UNTIL A year ago, Farmers would take their sacks and crates of peas, tomatoes, capsicum, beans, cauliflower and ginger to the Agriculture Produce Market Committee (APMC) in Solan Mandi, 46 km south of Shimla, and watch as commission agents, or arthiyas, called for bids and sealed them.

farmers are not happy with the prices they got and they knew the agents made underhand deals with buyers but could do little about it. That’s how these mandis have always operated. The agents charge a commission of 4 per cent from us and another 7 per cent from buyers.

That changed, however, when the markets of Solan and Shimla became part of the National Agriculture Market (e-NAM) project, a flagship pan-India electronic trading portal for agricultural produce launched by the central government in April 2016.

Today, Farmers can log in to the e-NAM website, access real-time wholesale rates across the country and choose their buyer, completely bypassing the agents.

Within a year of the e-NAM launch, APMC Solan has transacted business worth Rs 4.09 crore, of which Rs 3.12 crore were from apples. APMC Solan has already enrolled 4,267 farmers, 92 commission agents and 423 traders under the e-trading project.

Every morning, farmers or their representatives turn up at the entry point of the mandi with their produce, after which APMC officials examine samples for quality and grade, and weigh them in the presence of farmers. The farmers, who are registered on the e-NAM portal, then log into the website using their unique ID numbers and list the items they want to sell, with descriptions about quality and quantity.

The action moves to the “bidding hall”, on the first floor of the market yard, where APMC officials sit with their laptops around a table, facing farmers and commission agents, who now act on behalf of buyers. With a supervisor overseeing the bidding, farmers watch the giant screen on the wall, which displays the item being bid by local traders and those from other states.

After the process is done, the farmer picks a suitable bid, the transaction is frozen and the grower issued a printed e-sale agreement. It’s up to the agents to ensure that the produce reaches buyers — the APMC charges a transaction fee of one per cent from buyers.

The earnings of farmers have gone up by 60 to 70 per cent since the new system came in.
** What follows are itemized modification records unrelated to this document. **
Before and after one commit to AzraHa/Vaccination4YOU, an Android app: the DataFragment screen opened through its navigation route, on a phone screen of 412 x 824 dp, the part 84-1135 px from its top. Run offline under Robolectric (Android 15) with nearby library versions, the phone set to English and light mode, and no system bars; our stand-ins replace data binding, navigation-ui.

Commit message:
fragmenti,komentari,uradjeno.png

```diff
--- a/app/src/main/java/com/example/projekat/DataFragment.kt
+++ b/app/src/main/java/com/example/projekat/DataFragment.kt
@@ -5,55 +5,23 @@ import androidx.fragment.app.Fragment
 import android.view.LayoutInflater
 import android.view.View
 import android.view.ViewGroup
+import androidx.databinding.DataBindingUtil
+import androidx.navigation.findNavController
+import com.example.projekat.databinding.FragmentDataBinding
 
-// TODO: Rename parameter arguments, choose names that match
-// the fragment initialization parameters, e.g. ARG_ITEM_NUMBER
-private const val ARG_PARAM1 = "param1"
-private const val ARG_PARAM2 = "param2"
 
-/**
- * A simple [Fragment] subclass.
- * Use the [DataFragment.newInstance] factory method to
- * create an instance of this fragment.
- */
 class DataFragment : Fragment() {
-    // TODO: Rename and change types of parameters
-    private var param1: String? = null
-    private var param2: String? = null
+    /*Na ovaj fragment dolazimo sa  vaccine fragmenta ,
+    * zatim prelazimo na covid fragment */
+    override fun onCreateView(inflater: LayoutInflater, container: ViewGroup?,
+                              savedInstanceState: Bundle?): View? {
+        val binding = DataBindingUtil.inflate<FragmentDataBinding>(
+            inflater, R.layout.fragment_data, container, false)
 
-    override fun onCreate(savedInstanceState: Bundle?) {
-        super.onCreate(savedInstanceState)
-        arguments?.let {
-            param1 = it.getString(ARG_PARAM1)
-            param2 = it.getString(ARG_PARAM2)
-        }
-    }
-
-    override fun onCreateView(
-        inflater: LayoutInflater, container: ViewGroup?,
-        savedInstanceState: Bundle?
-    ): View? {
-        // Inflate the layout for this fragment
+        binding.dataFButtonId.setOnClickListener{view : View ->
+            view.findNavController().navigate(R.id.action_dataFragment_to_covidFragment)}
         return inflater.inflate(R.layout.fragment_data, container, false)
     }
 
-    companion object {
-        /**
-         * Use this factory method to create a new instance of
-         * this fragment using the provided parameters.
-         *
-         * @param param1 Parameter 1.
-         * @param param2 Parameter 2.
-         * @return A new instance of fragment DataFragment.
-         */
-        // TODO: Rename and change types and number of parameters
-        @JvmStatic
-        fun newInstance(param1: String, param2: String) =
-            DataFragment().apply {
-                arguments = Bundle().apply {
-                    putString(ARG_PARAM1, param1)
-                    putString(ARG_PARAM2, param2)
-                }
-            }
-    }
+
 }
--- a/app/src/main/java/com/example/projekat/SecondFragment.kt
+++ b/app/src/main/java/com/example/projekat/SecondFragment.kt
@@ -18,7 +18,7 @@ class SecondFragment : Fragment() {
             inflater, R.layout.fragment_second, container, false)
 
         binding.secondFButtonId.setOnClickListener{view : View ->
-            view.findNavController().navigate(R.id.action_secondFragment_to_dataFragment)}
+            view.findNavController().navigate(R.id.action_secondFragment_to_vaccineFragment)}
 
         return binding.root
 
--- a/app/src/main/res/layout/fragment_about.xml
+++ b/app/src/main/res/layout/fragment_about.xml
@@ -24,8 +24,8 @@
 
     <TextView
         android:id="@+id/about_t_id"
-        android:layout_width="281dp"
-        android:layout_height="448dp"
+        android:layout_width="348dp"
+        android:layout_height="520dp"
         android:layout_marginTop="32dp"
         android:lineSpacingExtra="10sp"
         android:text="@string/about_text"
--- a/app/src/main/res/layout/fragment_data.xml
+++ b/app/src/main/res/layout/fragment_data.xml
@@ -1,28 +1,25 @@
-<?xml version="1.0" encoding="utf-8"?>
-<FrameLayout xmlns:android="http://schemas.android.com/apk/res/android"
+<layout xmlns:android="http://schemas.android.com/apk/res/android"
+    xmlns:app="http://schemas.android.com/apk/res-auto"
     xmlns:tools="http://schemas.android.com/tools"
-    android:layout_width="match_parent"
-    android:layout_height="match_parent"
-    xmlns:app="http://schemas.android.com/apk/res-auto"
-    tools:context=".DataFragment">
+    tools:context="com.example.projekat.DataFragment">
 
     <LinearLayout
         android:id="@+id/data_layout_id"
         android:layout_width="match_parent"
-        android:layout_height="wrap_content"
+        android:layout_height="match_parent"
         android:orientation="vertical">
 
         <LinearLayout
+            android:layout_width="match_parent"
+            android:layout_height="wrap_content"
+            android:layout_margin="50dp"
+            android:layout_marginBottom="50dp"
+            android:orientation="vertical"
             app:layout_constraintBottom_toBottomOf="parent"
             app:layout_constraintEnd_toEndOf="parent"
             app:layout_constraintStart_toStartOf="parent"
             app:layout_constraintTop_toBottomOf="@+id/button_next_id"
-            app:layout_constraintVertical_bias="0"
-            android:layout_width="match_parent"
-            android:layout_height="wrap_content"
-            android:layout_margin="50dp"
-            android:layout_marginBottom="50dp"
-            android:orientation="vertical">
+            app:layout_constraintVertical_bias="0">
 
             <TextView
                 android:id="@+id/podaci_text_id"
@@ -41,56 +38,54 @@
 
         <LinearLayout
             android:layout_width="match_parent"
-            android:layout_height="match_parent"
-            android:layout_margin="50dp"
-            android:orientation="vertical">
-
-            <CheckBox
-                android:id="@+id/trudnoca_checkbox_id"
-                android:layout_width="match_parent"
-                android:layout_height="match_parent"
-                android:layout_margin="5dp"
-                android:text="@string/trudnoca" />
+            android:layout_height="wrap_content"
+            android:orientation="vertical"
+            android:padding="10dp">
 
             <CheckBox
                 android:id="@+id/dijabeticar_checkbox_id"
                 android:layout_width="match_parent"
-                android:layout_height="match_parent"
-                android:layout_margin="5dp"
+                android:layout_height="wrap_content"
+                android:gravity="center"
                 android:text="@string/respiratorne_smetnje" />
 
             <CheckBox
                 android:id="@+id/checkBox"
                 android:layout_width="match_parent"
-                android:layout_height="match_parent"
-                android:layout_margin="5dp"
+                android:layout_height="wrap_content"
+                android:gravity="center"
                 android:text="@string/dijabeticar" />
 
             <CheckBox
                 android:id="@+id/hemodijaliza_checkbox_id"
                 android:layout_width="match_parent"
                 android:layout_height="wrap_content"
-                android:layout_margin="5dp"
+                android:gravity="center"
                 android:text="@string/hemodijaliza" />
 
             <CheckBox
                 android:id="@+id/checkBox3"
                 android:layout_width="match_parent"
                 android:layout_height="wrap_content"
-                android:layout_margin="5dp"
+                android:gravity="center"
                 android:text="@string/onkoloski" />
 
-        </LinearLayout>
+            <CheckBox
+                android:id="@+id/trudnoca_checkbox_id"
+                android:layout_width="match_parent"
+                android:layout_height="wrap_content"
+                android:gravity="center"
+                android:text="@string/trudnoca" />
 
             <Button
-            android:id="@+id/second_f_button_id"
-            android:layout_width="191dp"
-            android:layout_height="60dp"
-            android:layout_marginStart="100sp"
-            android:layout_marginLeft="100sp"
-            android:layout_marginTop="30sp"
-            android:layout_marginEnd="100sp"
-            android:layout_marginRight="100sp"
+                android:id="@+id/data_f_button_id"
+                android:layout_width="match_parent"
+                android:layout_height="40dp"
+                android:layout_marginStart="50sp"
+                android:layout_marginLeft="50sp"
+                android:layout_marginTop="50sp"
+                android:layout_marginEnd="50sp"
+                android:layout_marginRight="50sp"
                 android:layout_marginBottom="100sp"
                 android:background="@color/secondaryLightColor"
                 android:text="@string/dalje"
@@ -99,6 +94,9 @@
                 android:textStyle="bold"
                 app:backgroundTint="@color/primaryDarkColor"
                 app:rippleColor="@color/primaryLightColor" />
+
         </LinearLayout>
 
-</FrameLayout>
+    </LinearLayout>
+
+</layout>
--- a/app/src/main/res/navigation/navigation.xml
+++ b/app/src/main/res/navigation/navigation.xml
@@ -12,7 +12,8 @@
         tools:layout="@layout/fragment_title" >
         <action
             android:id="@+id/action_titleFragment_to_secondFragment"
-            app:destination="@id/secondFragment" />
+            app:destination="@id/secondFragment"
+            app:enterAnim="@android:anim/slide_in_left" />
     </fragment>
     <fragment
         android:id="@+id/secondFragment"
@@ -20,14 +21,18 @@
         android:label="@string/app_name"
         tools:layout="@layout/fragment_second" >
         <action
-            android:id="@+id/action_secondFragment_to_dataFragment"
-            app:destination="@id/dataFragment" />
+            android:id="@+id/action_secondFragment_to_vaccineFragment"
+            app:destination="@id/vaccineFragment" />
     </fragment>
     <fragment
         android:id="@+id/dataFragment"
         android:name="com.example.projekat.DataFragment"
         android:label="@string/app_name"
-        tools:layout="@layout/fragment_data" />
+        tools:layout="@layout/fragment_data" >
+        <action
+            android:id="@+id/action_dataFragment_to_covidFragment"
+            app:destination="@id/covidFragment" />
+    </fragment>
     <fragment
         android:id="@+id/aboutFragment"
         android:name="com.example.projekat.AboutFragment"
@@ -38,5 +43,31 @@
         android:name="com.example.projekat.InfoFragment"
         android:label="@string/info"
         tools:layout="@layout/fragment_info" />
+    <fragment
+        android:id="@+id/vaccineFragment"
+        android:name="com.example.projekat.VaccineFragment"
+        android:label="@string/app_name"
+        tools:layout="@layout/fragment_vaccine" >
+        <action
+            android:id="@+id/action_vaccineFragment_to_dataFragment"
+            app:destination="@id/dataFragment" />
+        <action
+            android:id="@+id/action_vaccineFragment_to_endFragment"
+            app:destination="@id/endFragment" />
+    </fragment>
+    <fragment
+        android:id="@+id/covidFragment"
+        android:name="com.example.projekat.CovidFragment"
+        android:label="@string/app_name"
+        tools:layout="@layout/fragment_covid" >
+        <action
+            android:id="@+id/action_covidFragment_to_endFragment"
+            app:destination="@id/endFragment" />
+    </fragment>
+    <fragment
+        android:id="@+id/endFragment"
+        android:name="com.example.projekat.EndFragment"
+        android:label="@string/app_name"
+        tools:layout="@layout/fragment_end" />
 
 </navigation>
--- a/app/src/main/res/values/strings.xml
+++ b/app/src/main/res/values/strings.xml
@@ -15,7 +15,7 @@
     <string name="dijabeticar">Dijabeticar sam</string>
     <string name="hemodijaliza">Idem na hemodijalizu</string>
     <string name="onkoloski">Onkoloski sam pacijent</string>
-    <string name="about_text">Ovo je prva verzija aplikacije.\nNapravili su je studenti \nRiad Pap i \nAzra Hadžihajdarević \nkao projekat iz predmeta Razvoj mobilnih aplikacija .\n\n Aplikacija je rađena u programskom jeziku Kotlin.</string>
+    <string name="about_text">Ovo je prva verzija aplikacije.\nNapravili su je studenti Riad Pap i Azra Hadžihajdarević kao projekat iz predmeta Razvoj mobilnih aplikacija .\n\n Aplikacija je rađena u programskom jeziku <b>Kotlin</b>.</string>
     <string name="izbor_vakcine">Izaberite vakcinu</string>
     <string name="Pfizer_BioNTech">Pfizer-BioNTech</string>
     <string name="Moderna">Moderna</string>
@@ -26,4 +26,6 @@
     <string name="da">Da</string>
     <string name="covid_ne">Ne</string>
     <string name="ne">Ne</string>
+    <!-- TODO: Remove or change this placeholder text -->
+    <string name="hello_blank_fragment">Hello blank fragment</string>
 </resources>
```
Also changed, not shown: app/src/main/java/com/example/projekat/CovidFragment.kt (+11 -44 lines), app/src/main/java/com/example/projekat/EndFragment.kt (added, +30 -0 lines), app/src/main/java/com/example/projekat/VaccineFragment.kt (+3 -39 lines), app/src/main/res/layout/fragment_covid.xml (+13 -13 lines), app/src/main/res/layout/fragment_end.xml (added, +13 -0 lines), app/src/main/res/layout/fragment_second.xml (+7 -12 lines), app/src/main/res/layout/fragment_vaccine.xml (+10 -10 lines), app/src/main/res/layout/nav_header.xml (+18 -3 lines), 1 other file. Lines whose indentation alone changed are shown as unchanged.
Thakur one of the farmer in solan says, "It’s easy. This way, we get to sell our produce at the click of a button, From the Rs 3.5-4 lakh that I used to earn earlier, I now make around Rs 7 lakh. This system is absolutely transparent and free from hera-pheri (manipulation). Receipts of the produce sold are credited to our bank accounts by the end of the day."